• **EXERCISE DETAILS**
What is needed is a copy of each line in the listing that contains "index".

• **INPUT MATERIAL**

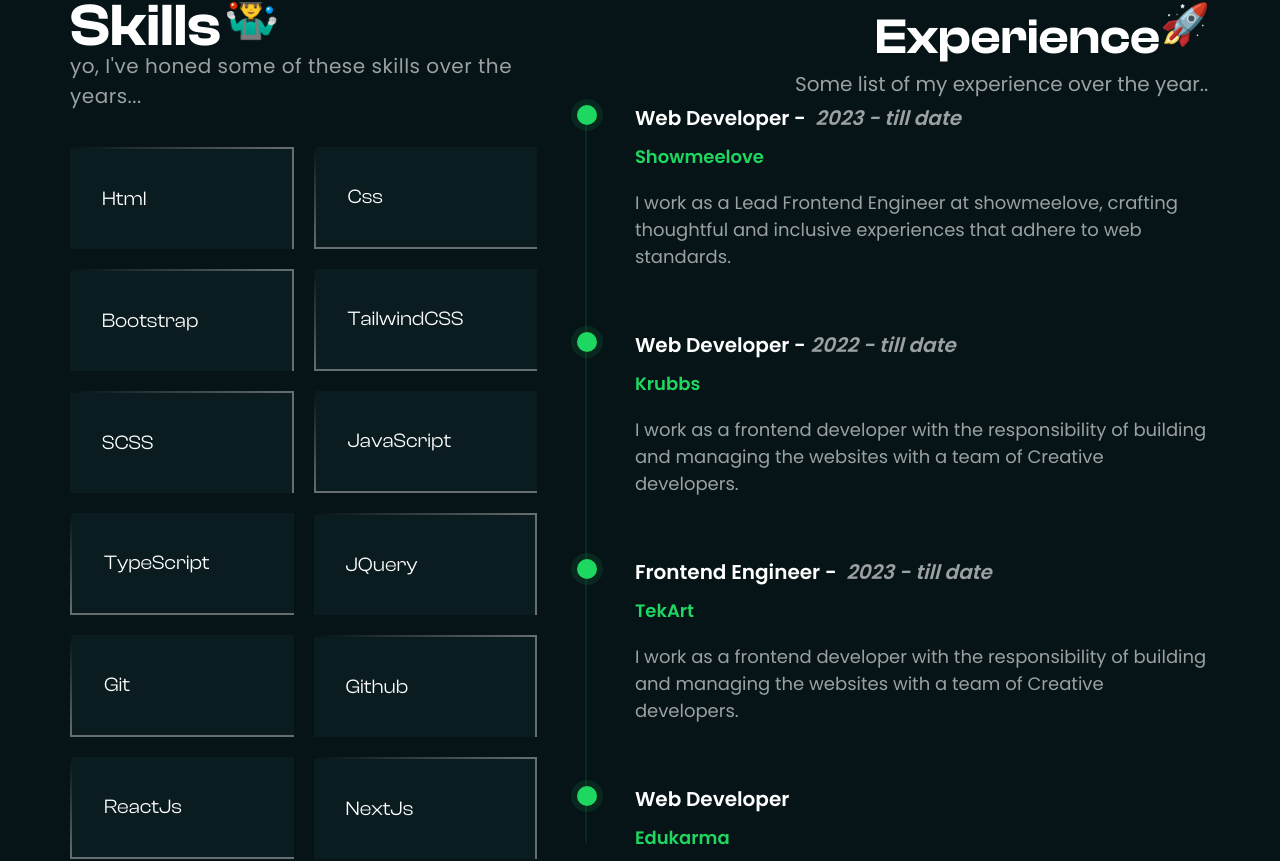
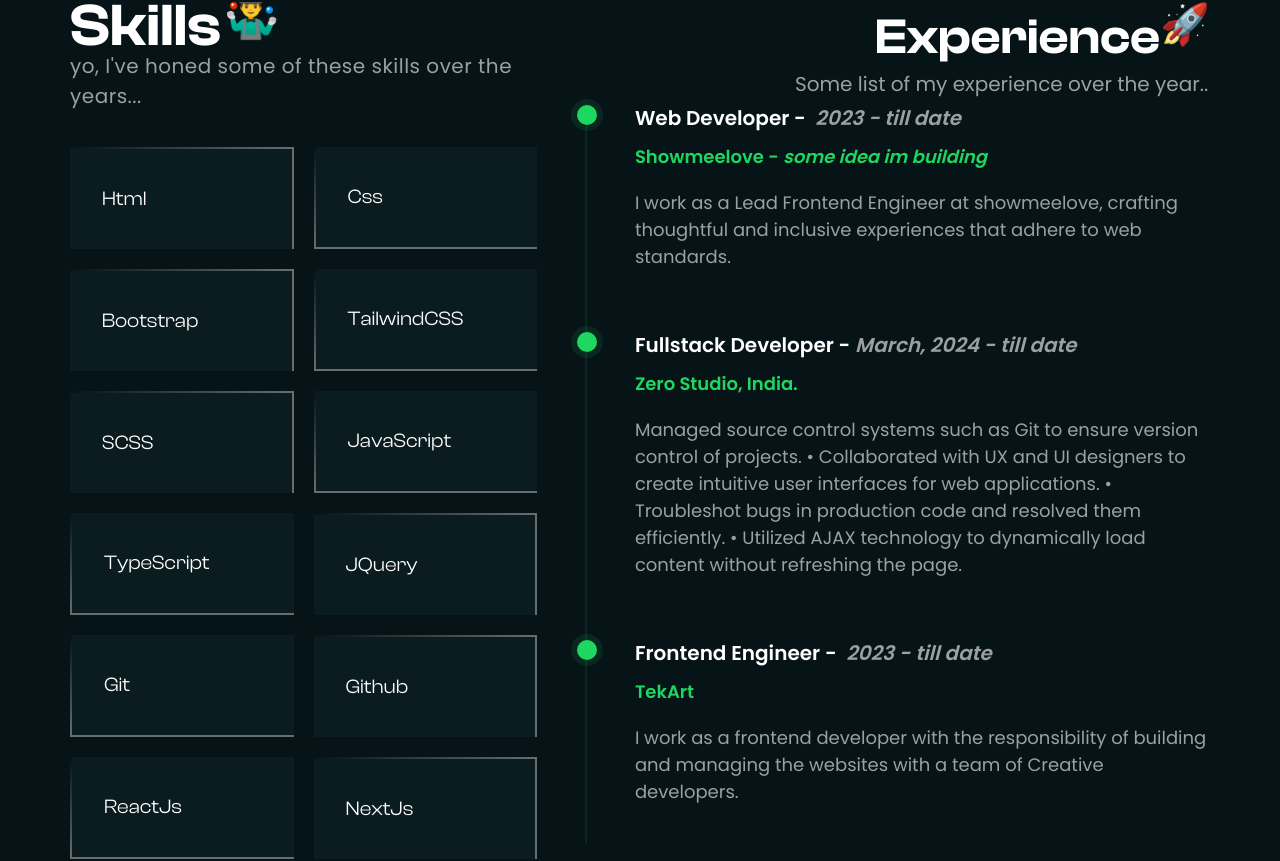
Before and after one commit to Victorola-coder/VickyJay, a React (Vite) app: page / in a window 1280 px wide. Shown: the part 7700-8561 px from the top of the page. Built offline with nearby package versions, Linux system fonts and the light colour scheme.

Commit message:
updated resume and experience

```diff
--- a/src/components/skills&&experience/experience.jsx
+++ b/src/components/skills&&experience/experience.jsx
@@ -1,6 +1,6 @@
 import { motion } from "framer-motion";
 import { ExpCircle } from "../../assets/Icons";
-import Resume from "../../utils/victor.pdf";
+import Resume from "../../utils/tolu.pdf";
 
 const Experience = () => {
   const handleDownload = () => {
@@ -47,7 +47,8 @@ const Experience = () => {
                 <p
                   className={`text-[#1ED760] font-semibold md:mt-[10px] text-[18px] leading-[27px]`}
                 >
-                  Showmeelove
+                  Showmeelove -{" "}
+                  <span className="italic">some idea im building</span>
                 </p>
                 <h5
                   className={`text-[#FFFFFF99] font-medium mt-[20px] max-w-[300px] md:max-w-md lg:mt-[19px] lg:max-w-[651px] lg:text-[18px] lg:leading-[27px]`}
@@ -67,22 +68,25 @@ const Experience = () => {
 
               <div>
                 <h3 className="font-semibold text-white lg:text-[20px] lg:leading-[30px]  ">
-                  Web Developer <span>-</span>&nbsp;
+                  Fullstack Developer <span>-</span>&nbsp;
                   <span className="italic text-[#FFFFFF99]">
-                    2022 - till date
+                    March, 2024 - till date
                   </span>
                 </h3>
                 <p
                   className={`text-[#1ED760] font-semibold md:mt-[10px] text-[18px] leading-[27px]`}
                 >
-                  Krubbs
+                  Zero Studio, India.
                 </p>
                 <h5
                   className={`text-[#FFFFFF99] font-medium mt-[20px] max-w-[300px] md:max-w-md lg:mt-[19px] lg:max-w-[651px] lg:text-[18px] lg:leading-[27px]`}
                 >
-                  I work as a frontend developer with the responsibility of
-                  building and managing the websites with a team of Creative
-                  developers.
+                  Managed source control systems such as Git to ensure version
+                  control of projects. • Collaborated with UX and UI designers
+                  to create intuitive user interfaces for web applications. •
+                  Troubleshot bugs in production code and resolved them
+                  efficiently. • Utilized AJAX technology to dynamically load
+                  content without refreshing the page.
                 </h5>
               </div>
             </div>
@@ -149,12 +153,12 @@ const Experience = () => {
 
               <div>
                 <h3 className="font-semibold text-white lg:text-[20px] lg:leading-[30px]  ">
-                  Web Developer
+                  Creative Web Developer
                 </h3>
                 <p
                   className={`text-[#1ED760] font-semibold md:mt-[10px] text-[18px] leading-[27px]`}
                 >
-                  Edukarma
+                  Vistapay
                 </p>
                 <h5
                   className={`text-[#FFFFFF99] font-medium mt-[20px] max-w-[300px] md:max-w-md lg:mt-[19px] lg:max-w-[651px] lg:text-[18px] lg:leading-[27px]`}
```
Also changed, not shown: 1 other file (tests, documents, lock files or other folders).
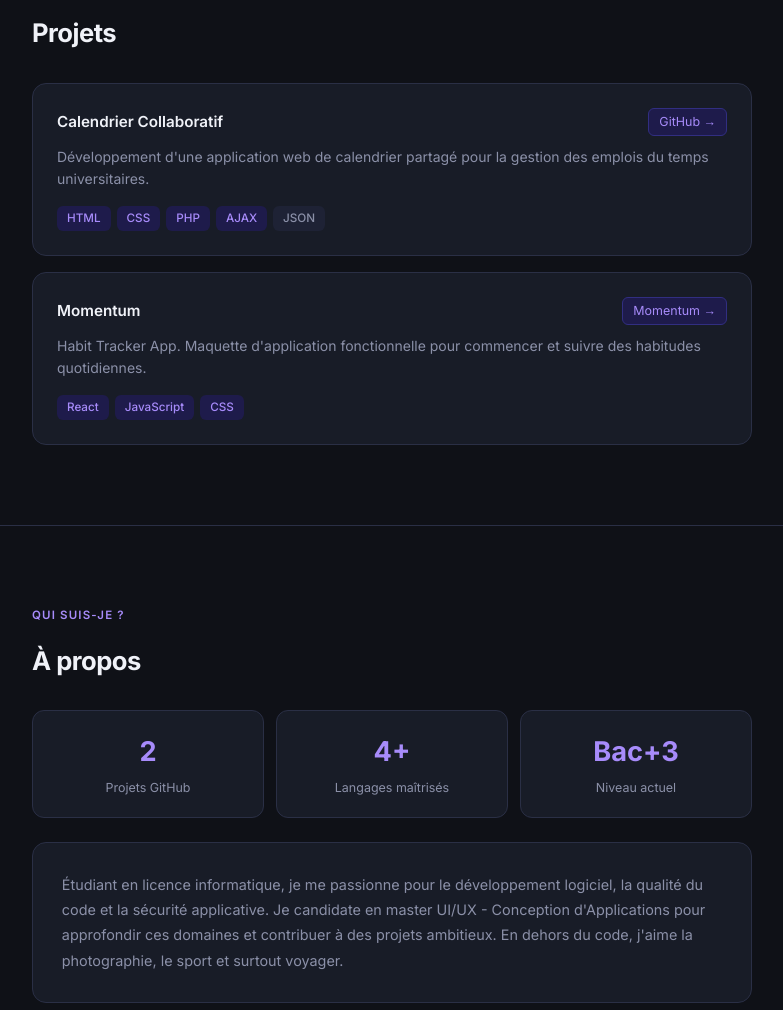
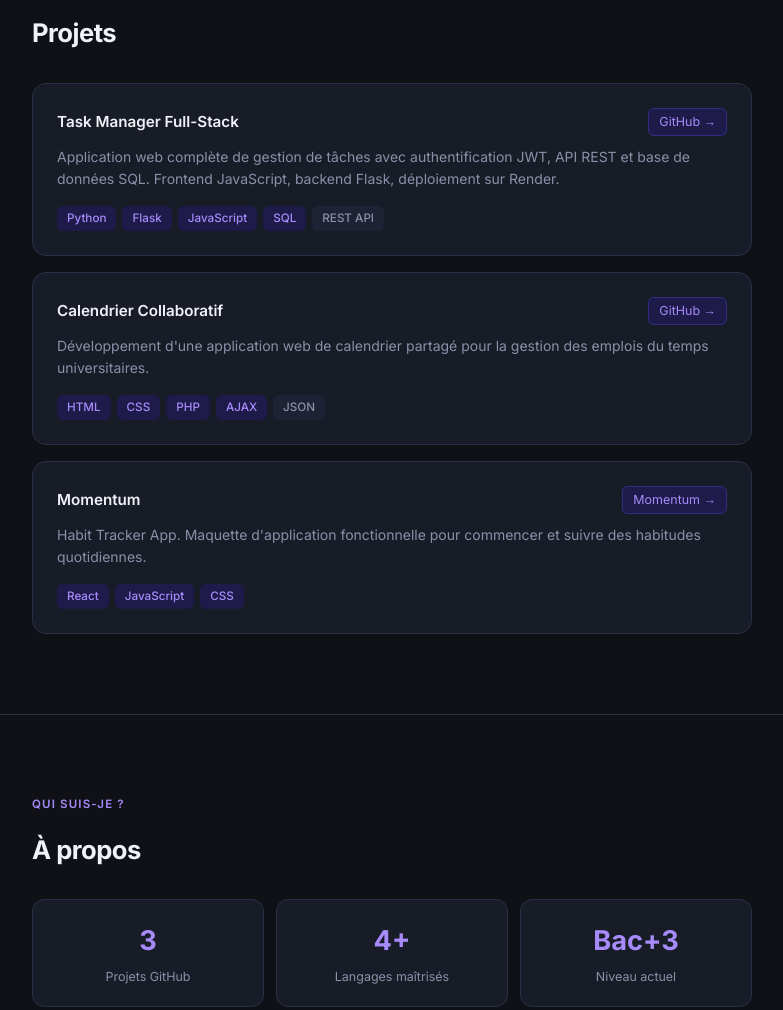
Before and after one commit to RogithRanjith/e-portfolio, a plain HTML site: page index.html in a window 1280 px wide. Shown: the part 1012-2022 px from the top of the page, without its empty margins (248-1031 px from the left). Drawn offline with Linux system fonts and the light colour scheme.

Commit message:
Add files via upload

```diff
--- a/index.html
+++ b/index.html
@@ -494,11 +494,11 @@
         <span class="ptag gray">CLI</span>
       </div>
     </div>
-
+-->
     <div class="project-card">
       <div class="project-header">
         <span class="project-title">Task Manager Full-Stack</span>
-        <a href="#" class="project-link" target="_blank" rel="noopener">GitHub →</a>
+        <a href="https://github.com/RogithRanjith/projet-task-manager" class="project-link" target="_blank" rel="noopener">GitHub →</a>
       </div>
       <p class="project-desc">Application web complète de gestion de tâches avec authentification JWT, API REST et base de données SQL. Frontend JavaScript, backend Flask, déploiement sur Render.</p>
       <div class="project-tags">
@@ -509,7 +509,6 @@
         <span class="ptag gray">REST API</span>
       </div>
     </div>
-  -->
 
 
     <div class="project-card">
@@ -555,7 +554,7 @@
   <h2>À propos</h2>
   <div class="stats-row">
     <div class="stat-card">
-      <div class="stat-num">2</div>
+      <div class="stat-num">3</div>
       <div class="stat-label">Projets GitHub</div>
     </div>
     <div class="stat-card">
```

• **SOLVED PROBLEM**
Before and after one commit to RogithRanjith/e-portfolio, a plain HTML site: page index.html in a window 1280 px wide. Shown: the part 1012-2022 px from the top of the page, without its empty margins (248-1031 px from the left). Drawn offline with Linux system fonts and the light colour scheme.
--- a/index.html
+++ b/index.html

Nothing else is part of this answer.